What was altered, though, was the form of advocacy in the wake of the success of the Cepeda campaign. Individual support alone became insufficient to public relations needs, and if it hadn’t been Cepeda as the first beneficiary, it almost surely would have been someone close behind. Candidates like Tim Raines and Edgar Martinez, the last two players elected in their final year of eligibility, got late, organized pushes (Raines gained 110 votes in his final two years, Martinez 73) that might have swayed otherwise reluctant voters. Again, their inclusions have been merited and quite likely took too long to happen, but the late shove wasn’t just based on kindhearted voters. The system just got more coordinated.

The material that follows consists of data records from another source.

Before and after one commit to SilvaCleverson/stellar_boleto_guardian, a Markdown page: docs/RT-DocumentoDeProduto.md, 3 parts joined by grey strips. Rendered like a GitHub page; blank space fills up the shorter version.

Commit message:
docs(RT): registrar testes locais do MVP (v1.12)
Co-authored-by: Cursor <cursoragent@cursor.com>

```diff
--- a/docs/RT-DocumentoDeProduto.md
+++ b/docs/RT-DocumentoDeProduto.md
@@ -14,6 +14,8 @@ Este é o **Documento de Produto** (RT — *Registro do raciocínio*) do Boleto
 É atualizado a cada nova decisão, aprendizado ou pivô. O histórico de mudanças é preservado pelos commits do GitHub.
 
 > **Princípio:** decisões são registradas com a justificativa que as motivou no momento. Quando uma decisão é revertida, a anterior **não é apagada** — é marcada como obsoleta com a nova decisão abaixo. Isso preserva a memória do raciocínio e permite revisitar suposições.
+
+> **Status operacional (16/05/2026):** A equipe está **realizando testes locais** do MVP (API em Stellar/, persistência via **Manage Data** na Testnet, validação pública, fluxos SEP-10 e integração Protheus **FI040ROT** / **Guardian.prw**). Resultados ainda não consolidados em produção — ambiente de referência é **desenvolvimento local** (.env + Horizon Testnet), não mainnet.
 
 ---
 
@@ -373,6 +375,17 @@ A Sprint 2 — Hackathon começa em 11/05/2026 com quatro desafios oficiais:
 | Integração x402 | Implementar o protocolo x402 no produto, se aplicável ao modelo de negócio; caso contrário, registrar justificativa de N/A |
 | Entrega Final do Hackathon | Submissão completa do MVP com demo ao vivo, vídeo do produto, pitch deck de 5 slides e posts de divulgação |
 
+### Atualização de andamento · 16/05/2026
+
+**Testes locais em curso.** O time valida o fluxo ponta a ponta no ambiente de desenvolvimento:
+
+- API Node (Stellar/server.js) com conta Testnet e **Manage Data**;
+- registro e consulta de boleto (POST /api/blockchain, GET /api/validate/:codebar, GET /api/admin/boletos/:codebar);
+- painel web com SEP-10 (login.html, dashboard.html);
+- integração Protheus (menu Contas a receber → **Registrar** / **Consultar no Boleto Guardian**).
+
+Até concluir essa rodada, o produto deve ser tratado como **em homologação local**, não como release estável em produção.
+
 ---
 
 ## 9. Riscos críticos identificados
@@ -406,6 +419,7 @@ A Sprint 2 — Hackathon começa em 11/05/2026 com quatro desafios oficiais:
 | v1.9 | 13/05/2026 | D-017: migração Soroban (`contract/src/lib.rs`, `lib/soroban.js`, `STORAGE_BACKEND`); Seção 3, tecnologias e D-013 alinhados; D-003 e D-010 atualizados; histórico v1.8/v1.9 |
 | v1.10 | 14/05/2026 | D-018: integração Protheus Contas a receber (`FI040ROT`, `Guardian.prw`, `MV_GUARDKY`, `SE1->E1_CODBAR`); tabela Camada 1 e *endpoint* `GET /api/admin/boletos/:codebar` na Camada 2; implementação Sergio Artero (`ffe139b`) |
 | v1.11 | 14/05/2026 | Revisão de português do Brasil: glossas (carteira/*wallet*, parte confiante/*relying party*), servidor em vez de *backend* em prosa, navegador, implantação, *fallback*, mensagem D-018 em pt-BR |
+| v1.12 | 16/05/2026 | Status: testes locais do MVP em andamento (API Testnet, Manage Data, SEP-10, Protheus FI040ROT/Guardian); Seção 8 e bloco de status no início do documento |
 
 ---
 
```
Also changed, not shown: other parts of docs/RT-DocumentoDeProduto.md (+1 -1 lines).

All of which brings us to Tom Flores, who is a Pro Football Hall of Fame finalist for the third time, and being named as the sole coaching finalist (a procedural change from previous years, which allowed more than one) means he has a decent chance to get plaqued after the January 19 virtual vote. Given the nature of the 48-person electorate though, who are in non-virus years locked in a room the day before the Super Bowl and fueled by coffee and pastries, nothing is sure until it’s sure. Thus, it makes perfect sense that the one to close the deal on Flores’s candidacy is a beer company.

A certain Colorado beer shot an ad with Flores, now 83, sitting in a lounge chair by a pool purportedly his, quaffing one of Golden’s finest, and awaiting the call, which as we said won’t come for another 26 days. His grandson is there as well, doing whatever grandsons do when their principal job is to watch Grandpa drink. The message is clear: Tom Flores is close enough to getting the 39 votes he needs that a beer company thinks it can move product with him as a sedentary spokesman.

Like Cepeda, Raines, and Martinez, Flores has his bonafides. He was the first Hispanic coach, he led two Raider teams to Super Bowl titles and did it while working for Al Davis, and his overall record (108-90 including postseason) is better than Hall of Famer Sid Gillman. He isn’t at the top of anyone’s list and might or might not get in on raw numbers, but for a more inclusive Hall trying to tell the story of the sport, he’ll more than do. It’s just a hilarious notion to see his advocates include a beer company.

To which, fine. The Hall of Fame isn’t church, and it isn’t a museum either, but bits and bobs of each. It’s a place where friends are rewarded and enemies punished and the history of the game is bent and re-fashioned to serve the needs of the proprietors. It is also in some ways a gift shop with bronze heads. If football can embrace virtual slime as a next-generation Terrible Towel, it can embrace a Hall of Fame candidacy brought to you by affordably priced domestic beer. We could make a parlor game out of matching Hall of Fame candidates with endorsement products. Which is to say, YOU could.

Essentially, there is no future in being a snooty purist. Coaches who punt in short yardage situations are becoming an endangered species, midweek practice is no longer a foolproof aid to victory, and even head coaches are becoming optional now that Kevin Stefanski can win playoff games from his rec room. This is the brave new world that football is learning to embrace. There’d be a COVID-19 Punt, Pass and Kick competition if someone could monetize the virus.

The beer company paid its money, it bought its ad time, and if Alan Faneca could get Home Depot to put him in overalls and pretend to sell hammers to weekend DIY freaks, he could boost his chances of induction too. In the end, everything’s an ad, and everyone is not just for sale, but the salesman to boot. And if you have to sell yourself, it’s good to be able to drink on the job. Even if Tom Flores doesn’t make it into Canton this go-around, at least he had a good time advocating for himself, made some cash, had a couple of pops on the set, and didn’t have to wash slime out of his hair.